KES (Kenyan Shilling)

Search Dictionary

Definition of 'KES (Kenyan Shilling)'

The Kenyan shilling (sign: KSh; code: KES) is the currency of Kenya. It is subdivided into 100 cents. The shilling was introduced in 1966, replacing the East African shilling at par. The currency is issued by the Central Bank of Kenya.

The shilling is divided into 100 cents. Coins are issued in denominations of 1, 5, 10, 20, 50 and 100 cents, and 1, 2, 5 and 10 shillings. Banknotes are issued in denominations of 50, 100, 200, 500, 1,000 and 5,000 shillings.

The shilling is pegged to the United States dollar at a rate of 1 USD = 102.95 KES. The shilling is a relatively stable currency, and has not experienced any major devaluations or revaluations in recent years.
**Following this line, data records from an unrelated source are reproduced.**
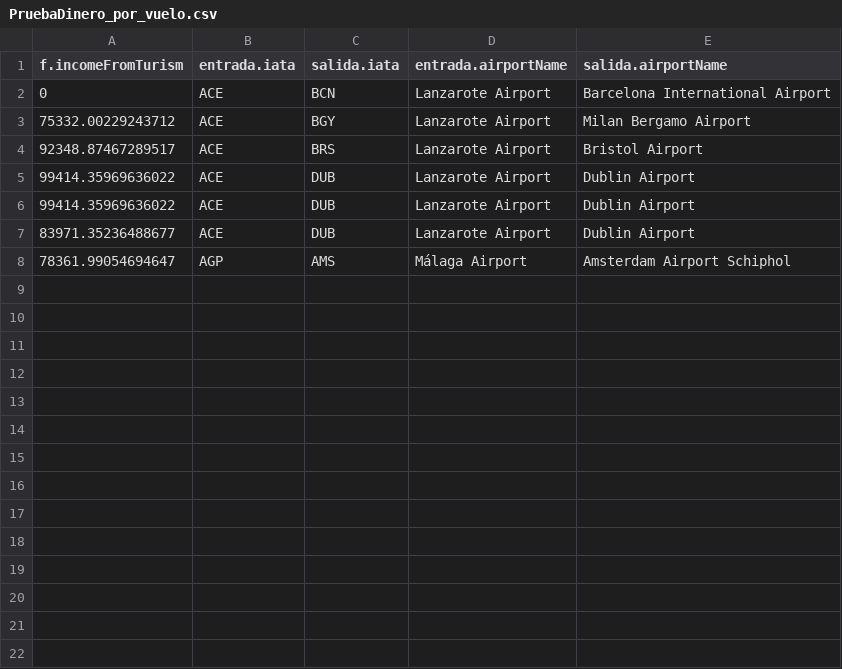
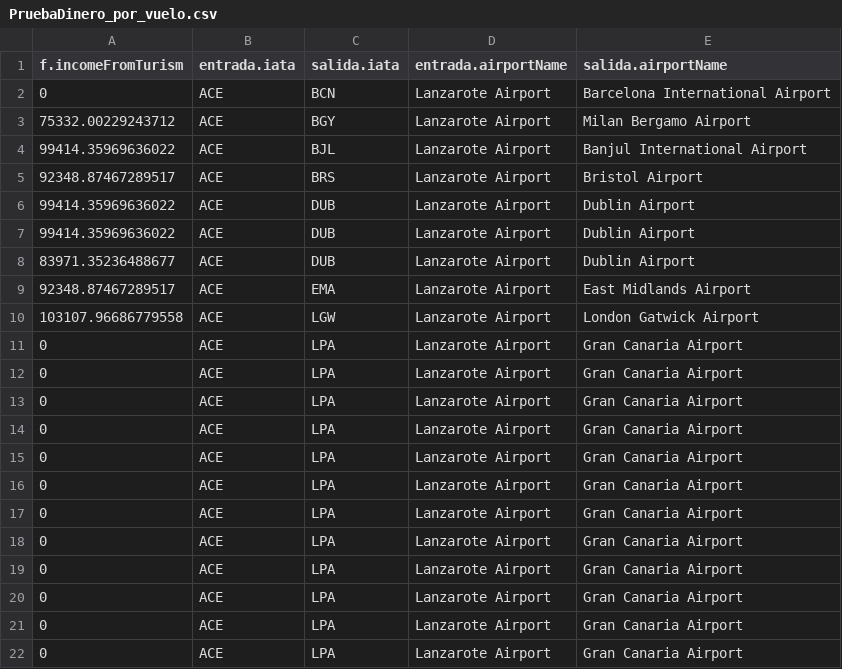
Before and after one commit to GabrielTRK/NSGA-III, a CSV file: data/datos/PruebaDinero_por_vuelo.csv, drawn as a sheet; only a part is shown; the diff covers the shown part only.

```diff
--- a/data/datos/PruebaDinero_por_vuelo.csv
+++ b/data/datos/PruebaDinero_por_vuelo.csv
@@ -3,2 +3,3 @@
 75332.00229243712,ACE,BGY,Lanzarote Airport,Milan Bergamo Airport
+99414.35969636022,ACE,BJL,Lanzarote Airport,Banjul International Airport
 92348.87467289517,ACE,BRS,Lanzarote Airport,Bristol Airport
@@ -7,2 +8,15 @@
 83971.35236488677,ACE,DUB,Lanzarote Airport,Dublin Airport
-78361.99054694647,AGP,AMS,Málaga Airport,Amsterdam Airport Schiphol
+92348.87467289517,ACE,EMA,Lanzarote Airport,East Midlands Airport
+103107.96686779558,ACE,LGW,Lanzarote Airport,London Gatwick Airport
+0,ACE,LPA,Lanzarote Airport,Gran Canaria Airport
+0,ACE,LPA,Lanzarote Airport,Gran Canaria Airport
+0,ACE,LPA,Lanzarote Airport,Gran Canaria Airport
+0,ACE,LPA,Lanzarote Airport,Gran Canaria Airport
+0,ACE,LPA,Lanzarote Airport,Gran Canaria Airport
+0,ACE,LPA,Lanzarote Airport,Gran Canaria Airport
+0,ACE,LPA,Lanzarote Airport,Gran Canaria Airport
+0,ACE,LPA,Lanzarote Airport,Gran Canaria Airport
+0,ACE,LPA,Lanzarote Airport,Gran Canaria Airport
+0,ACE,LPA,Lanzarote Airport,Gran Canaria Airport
+0,ACE,LPA,Lanzarote Airport,Gran Canaria Airport
+0,ACE,LPA,Lanzarote Airport,Gran Canaria Airport
```
Also changed, not shown: 14 added rows elsewhere in this file, data/datos/PruebaConectividad_por_aeropuerto.csv, data/datos/PruebaPasajeros_por_vuelo.csv, 11 other files.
The shilling is used in Kenya, as well as in the neighboring countries of Somalia and South Sudan. It is also used in some parts of Uganda and Tanzania.

The shilling is a popular currency for tourists, as it is relatively easy to exchange for other currencies. It is also a good currency for saving, as it is relatively stable.
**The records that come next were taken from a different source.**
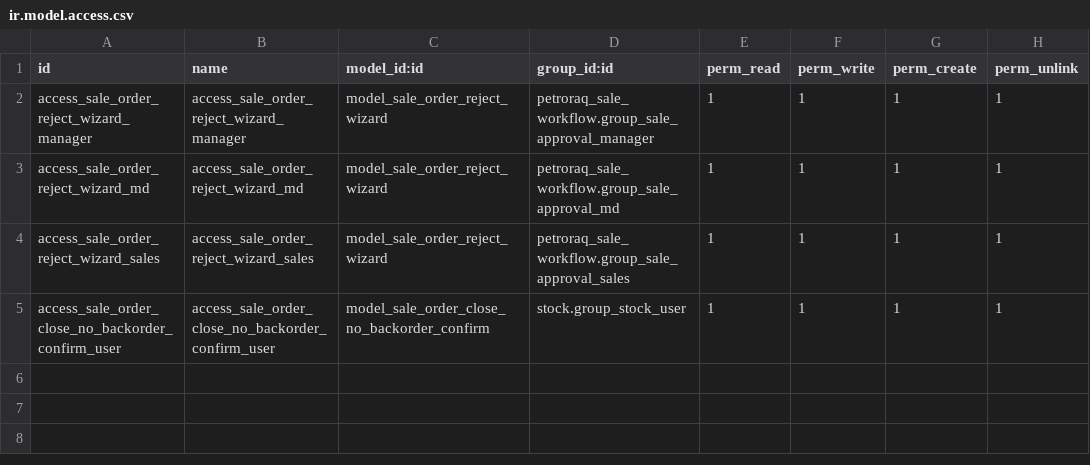
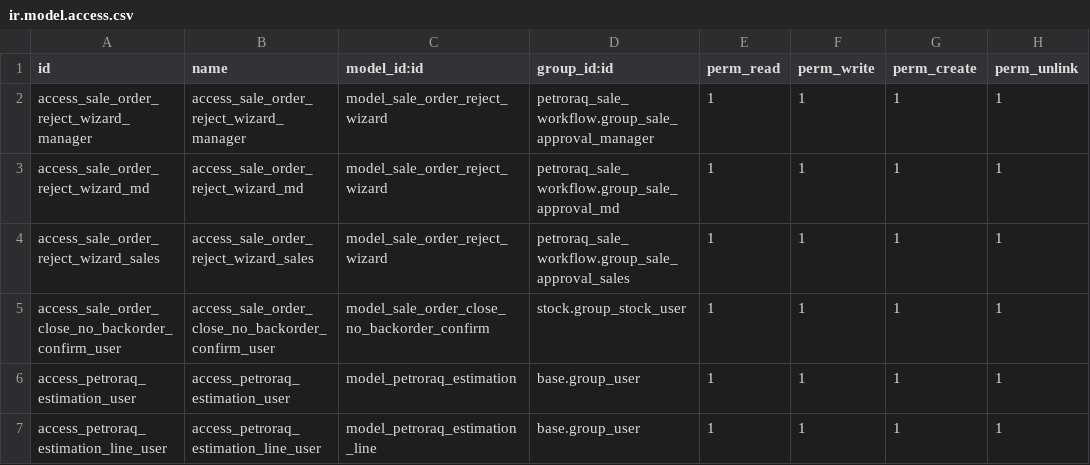
Before and after one commit to Petroraq-Engineering-Co-Ltd/Petroraq_V17, a CSV file: petroraq_sale_workflow/security/ir.model.access.csv, drawn as a sheet; the diff names each change by its address in the sheet, - before the commit and + after, or states it on an @@ line.

Commit message:
[ADD] Estimation Part

```diff
--- a/petroraq_sale_workflow/security/ir.model.access.csv
+++ b/petroraq_sale_workflow/security/ir.model.access.csv
+row 6: access_petroraq_estimation_user | access_petroraq_estimation_user | model_petroraq_estimation | base.group_user | 1 | 1 | 1 | 1
+row 7: access_petroraq_estimation_line_user | access_petroraq_estimation_line_user | model_petroraq_estimation_line | base.group_user | 1 | 1 | 1 | 1
```
Also changed, not shown: 12 other files.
The shilling is a symbol of Kenya's independence and sovereignty. It is a reminder of the country's history and culture, and it is a source of pride for Kenyans.

Do you have a trading or investing definition for our dictionary? Click the Create Definition link to add your own definition. You will earn 150 bonus reputation points for each definition that is accepted.

Is this definition wrong? Let us know by posting to the forum and we will correct it.